» Problem to solve
Can you pull out each line of the data below that includes the word "communicate"?

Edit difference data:

**********

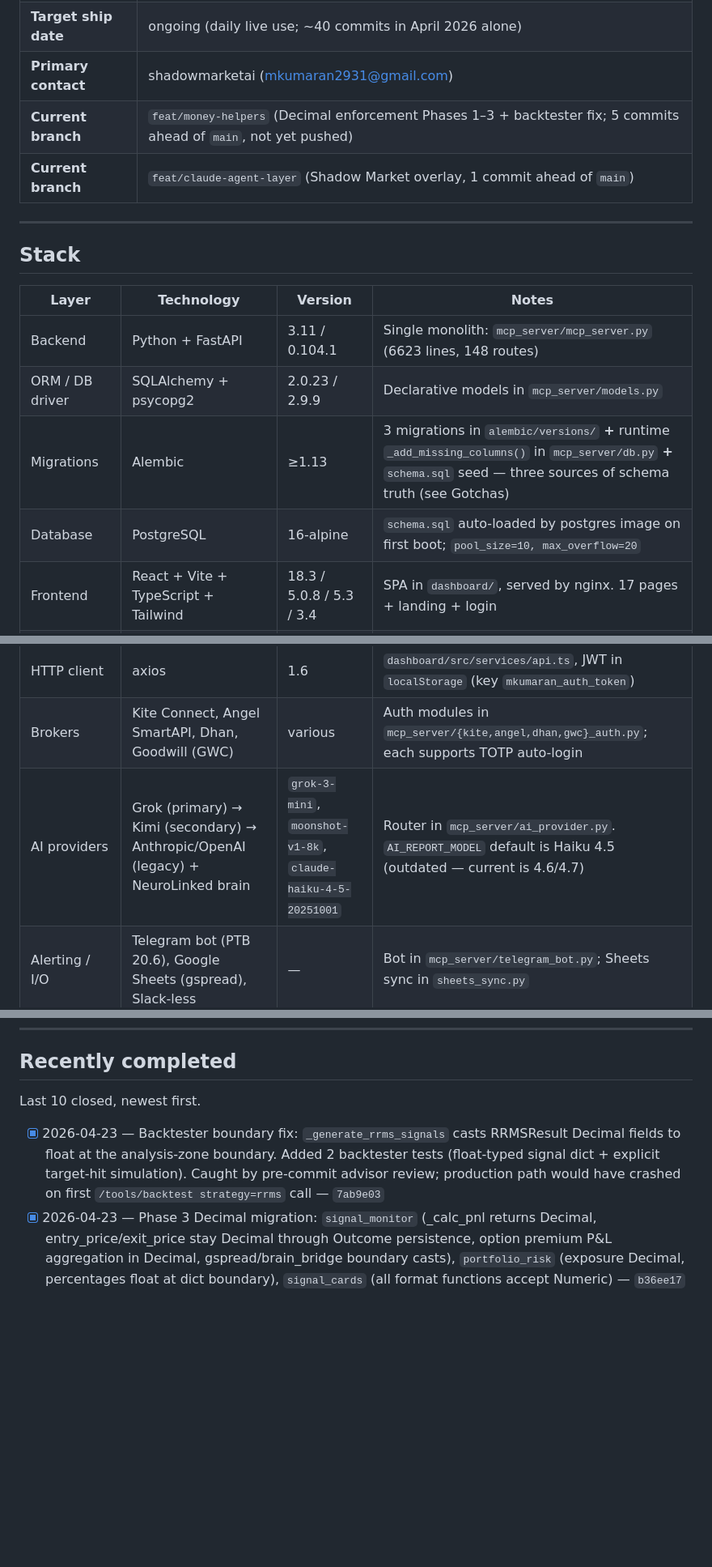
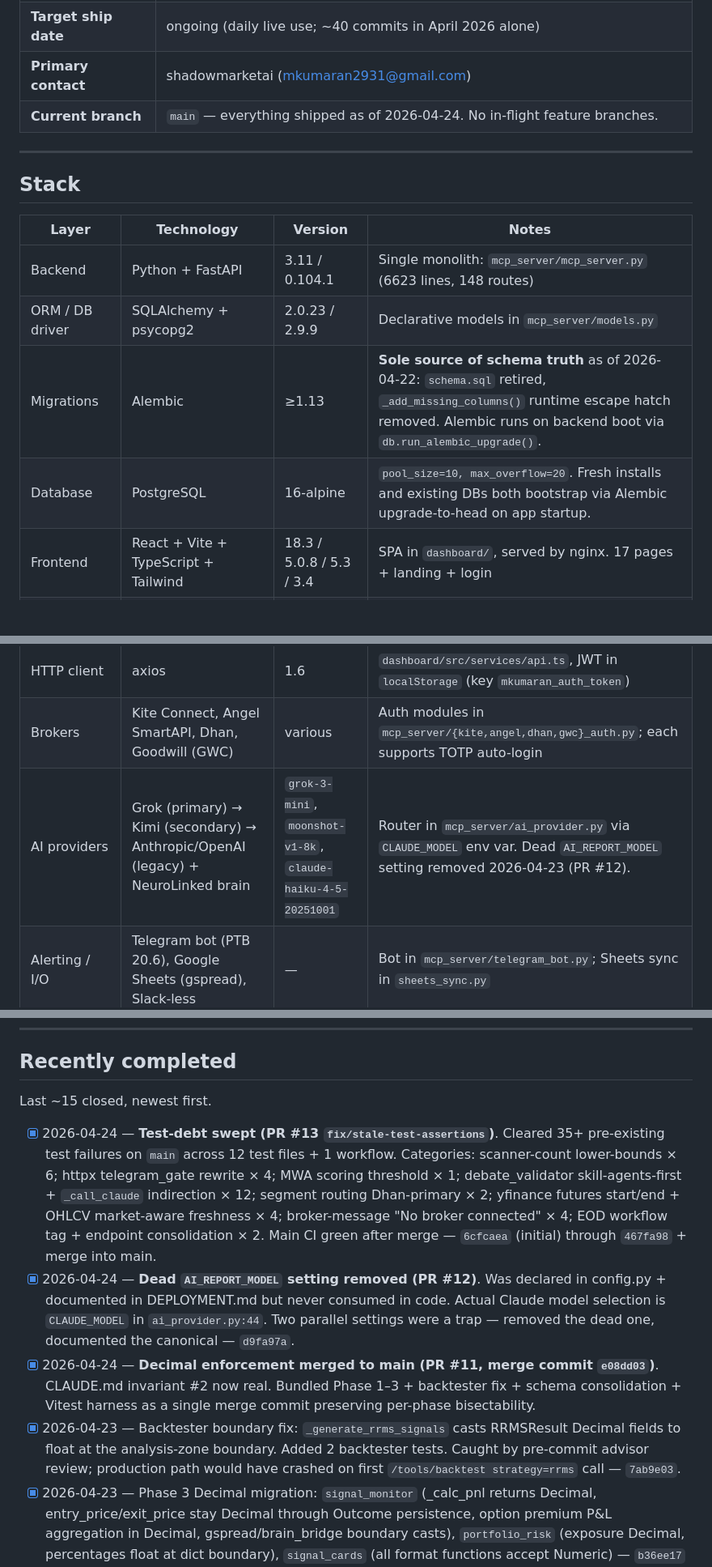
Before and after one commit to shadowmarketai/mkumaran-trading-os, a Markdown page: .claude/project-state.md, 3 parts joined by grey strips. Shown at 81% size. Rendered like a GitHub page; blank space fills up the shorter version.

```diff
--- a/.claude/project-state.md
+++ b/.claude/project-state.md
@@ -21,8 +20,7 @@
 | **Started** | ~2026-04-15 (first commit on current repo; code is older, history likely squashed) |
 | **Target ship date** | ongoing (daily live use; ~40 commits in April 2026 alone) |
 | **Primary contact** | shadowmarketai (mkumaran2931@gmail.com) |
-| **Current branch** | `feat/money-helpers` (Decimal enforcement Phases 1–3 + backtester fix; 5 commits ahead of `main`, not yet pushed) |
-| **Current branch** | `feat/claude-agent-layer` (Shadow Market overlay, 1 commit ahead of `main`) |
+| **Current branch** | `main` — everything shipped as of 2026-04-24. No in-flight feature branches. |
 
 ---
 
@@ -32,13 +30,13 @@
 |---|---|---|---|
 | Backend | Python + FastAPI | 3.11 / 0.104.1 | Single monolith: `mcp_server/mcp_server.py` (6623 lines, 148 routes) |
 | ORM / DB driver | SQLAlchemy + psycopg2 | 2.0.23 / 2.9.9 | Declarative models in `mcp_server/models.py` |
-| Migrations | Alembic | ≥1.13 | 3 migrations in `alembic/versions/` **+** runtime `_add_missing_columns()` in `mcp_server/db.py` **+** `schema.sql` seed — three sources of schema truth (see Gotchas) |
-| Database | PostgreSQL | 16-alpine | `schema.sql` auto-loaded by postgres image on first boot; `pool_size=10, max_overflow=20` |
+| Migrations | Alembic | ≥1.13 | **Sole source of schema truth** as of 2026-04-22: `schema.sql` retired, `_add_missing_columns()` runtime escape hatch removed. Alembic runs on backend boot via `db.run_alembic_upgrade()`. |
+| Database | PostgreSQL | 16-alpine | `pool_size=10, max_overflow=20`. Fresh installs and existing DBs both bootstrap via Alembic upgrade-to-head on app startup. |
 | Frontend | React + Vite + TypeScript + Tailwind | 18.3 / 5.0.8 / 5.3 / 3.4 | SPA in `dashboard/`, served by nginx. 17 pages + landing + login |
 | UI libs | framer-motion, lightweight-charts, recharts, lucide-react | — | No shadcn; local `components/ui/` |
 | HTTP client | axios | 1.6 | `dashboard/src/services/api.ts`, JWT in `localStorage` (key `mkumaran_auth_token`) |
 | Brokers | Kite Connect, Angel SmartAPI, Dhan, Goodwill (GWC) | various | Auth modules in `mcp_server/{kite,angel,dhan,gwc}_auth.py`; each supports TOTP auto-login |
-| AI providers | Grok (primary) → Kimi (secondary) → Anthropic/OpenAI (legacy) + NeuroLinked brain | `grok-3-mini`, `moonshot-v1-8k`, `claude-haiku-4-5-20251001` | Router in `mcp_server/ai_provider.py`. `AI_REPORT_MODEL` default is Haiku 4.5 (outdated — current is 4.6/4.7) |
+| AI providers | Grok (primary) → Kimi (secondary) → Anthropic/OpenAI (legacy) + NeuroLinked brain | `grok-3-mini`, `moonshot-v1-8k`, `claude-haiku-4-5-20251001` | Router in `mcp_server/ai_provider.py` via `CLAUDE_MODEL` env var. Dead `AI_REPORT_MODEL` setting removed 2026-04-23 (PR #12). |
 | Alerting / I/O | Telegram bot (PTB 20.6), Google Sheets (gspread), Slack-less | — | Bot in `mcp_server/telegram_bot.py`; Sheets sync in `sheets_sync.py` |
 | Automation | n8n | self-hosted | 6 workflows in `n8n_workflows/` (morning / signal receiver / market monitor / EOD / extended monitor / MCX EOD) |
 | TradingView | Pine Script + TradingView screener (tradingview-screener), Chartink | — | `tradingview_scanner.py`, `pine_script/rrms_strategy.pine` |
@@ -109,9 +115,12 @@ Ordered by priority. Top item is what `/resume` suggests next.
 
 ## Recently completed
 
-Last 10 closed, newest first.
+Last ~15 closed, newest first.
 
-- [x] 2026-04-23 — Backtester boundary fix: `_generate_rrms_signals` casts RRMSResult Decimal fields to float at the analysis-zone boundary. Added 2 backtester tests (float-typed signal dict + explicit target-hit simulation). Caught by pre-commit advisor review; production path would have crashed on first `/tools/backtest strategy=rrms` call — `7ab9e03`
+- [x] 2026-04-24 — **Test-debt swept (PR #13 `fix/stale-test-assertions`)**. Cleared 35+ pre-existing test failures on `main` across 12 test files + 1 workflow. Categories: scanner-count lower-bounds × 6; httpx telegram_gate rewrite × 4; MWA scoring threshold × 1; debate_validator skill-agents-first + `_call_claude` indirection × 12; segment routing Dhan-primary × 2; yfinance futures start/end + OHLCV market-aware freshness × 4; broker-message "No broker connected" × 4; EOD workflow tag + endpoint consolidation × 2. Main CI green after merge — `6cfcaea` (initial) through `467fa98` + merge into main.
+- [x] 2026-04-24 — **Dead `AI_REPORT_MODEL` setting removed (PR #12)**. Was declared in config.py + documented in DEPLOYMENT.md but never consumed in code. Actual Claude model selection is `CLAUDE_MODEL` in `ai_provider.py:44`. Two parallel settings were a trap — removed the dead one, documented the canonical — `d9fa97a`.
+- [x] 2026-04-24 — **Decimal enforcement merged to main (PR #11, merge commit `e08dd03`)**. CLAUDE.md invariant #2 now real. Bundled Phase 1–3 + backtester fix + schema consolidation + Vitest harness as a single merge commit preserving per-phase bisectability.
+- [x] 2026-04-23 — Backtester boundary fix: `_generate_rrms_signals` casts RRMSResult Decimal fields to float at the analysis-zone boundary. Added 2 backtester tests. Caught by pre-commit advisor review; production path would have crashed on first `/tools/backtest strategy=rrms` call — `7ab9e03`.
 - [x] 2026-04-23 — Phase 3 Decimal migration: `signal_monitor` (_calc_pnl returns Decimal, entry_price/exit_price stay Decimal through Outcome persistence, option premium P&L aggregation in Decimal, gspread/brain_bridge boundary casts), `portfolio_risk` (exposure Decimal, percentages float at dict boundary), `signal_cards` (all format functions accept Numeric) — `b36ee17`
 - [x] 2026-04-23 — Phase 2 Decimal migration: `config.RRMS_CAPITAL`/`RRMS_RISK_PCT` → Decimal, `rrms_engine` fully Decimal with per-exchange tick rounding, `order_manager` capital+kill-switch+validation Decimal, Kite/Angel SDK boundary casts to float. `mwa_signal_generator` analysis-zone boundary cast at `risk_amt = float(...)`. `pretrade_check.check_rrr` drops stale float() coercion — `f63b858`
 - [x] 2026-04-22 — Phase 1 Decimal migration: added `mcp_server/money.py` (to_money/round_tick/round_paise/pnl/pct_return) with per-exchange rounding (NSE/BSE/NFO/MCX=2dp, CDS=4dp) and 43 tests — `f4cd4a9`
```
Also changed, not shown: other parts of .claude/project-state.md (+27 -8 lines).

**********

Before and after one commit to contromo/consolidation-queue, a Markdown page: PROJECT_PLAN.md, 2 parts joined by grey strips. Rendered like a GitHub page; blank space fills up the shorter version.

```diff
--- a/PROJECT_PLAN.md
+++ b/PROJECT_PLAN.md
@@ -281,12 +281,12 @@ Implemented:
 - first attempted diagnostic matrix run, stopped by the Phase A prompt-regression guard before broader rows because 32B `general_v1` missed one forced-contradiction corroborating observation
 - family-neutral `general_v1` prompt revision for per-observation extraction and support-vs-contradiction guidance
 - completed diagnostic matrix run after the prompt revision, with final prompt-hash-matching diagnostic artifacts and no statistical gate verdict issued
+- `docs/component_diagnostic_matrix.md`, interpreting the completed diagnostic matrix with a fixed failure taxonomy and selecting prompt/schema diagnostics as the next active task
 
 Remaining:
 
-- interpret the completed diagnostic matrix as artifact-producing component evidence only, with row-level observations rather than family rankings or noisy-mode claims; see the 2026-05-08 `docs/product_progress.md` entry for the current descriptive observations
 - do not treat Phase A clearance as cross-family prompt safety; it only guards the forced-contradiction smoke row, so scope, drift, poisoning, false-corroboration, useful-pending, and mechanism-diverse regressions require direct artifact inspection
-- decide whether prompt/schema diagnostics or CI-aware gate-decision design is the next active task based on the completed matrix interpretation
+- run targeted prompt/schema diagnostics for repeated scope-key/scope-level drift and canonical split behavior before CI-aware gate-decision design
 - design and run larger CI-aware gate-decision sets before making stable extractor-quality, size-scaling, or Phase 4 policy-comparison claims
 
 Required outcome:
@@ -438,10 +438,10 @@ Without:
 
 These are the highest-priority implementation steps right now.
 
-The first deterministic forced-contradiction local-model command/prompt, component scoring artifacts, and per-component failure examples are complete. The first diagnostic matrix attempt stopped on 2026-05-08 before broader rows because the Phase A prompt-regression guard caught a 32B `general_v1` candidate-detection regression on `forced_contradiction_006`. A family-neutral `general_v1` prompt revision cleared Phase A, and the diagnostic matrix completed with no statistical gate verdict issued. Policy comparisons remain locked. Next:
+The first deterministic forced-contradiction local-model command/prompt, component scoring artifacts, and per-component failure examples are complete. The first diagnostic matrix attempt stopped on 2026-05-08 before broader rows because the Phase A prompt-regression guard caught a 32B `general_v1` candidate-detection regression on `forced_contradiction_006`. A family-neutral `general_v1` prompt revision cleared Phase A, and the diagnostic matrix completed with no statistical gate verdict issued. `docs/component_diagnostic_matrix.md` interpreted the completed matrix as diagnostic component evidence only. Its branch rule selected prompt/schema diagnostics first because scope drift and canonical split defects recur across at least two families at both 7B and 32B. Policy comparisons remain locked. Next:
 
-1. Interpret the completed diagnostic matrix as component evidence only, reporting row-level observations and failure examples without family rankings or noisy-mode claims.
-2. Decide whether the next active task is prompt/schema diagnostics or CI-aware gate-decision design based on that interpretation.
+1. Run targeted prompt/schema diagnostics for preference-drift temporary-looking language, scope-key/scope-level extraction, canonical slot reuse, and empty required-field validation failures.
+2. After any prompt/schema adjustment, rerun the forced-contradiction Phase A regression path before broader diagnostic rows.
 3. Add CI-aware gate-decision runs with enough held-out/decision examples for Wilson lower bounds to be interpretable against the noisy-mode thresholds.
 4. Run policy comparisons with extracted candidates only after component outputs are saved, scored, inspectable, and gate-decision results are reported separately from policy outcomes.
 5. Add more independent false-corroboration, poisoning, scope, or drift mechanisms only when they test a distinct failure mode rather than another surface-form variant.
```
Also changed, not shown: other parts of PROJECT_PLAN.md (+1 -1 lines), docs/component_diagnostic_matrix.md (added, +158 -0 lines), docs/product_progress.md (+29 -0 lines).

**********

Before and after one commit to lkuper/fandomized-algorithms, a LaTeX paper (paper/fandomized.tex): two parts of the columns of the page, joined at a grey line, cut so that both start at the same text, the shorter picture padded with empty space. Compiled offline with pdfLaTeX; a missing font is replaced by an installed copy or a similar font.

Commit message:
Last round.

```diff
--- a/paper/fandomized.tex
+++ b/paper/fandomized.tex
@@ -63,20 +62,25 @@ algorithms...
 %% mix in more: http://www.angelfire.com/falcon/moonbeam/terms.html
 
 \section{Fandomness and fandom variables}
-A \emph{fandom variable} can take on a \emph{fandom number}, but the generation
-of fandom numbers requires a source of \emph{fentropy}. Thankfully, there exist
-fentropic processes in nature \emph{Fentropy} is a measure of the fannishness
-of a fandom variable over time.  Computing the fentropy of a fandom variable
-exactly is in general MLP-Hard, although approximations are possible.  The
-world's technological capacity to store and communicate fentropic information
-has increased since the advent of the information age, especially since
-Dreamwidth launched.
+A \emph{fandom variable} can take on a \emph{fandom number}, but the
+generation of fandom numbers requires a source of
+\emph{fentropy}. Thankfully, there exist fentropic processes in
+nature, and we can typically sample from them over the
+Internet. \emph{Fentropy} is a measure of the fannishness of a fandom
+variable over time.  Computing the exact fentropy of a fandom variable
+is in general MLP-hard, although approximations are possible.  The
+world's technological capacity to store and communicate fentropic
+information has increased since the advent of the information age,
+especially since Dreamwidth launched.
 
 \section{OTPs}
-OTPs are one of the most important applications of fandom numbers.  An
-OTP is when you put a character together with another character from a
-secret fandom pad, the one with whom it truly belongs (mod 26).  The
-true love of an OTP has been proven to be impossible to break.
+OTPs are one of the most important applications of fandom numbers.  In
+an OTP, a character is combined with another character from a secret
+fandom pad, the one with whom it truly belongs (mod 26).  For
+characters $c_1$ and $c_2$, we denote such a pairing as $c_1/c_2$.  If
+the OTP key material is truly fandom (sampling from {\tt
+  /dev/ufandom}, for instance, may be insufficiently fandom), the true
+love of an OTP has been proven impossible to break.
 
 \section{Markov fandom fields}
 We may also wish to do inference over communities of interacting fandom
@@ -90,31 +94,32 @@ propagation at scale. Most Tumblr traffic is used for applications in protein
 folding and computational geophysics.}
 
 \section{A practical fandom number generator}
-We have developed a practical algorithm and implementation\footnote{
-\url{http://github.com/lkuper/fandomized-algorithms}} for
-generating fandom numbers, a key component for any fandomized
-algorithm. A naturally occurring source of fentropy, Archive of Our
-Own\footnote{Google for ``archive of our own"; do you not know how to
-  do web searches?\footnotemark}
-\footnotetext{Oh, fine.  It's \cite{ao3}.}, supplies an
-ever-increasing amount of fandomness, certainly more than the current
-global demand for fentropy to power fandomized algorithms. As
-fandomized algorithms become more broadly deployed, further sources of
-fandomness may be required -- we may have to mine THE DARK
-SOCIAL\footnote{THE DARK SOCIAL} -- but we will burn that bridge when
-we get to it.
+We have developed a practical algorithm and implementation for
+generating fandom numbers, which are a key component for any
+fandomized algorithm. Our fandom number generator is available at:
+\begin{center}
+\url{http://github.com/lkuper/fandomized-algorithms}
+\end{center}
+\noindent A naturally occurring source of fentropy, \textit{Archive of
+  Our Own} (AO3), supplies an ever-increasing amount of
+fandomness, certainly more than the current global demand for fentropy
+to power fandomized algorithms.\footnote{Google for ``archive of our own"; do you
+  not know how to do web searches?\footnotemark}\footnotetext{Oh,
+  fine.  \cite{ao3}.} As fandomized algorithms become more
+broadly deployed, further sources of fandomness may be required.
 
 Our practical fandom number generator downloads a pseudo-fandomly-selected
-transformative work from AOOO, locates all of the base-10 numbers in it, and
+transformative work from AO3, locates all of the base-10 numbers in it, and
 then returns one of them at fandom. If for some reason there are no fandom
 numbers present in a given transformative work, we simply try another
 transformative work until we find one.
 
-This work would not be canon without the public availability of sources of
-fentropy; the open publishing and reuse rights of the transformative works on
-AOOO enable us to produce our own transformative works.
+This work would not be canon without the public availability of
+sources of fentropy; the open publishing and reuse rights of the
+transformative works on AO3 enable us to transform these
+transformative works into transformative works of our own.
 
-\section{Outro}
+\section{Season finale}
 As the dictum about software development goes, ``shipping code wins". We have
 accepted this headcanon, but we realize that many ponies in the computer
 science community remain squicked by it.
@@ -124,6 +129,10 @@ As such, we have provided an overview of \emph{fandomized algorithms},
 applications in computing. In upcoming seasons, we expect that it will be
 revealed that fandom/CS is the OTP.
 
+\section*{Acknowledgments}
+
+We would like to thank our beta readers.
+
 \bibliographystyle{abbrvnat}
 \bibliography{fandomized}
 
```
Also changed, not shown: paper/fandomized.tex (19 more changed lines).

**********

» Result of this task
-world's technological capacity to store and communicate fentropic information
+world's technological capacity to store and communicate fentropic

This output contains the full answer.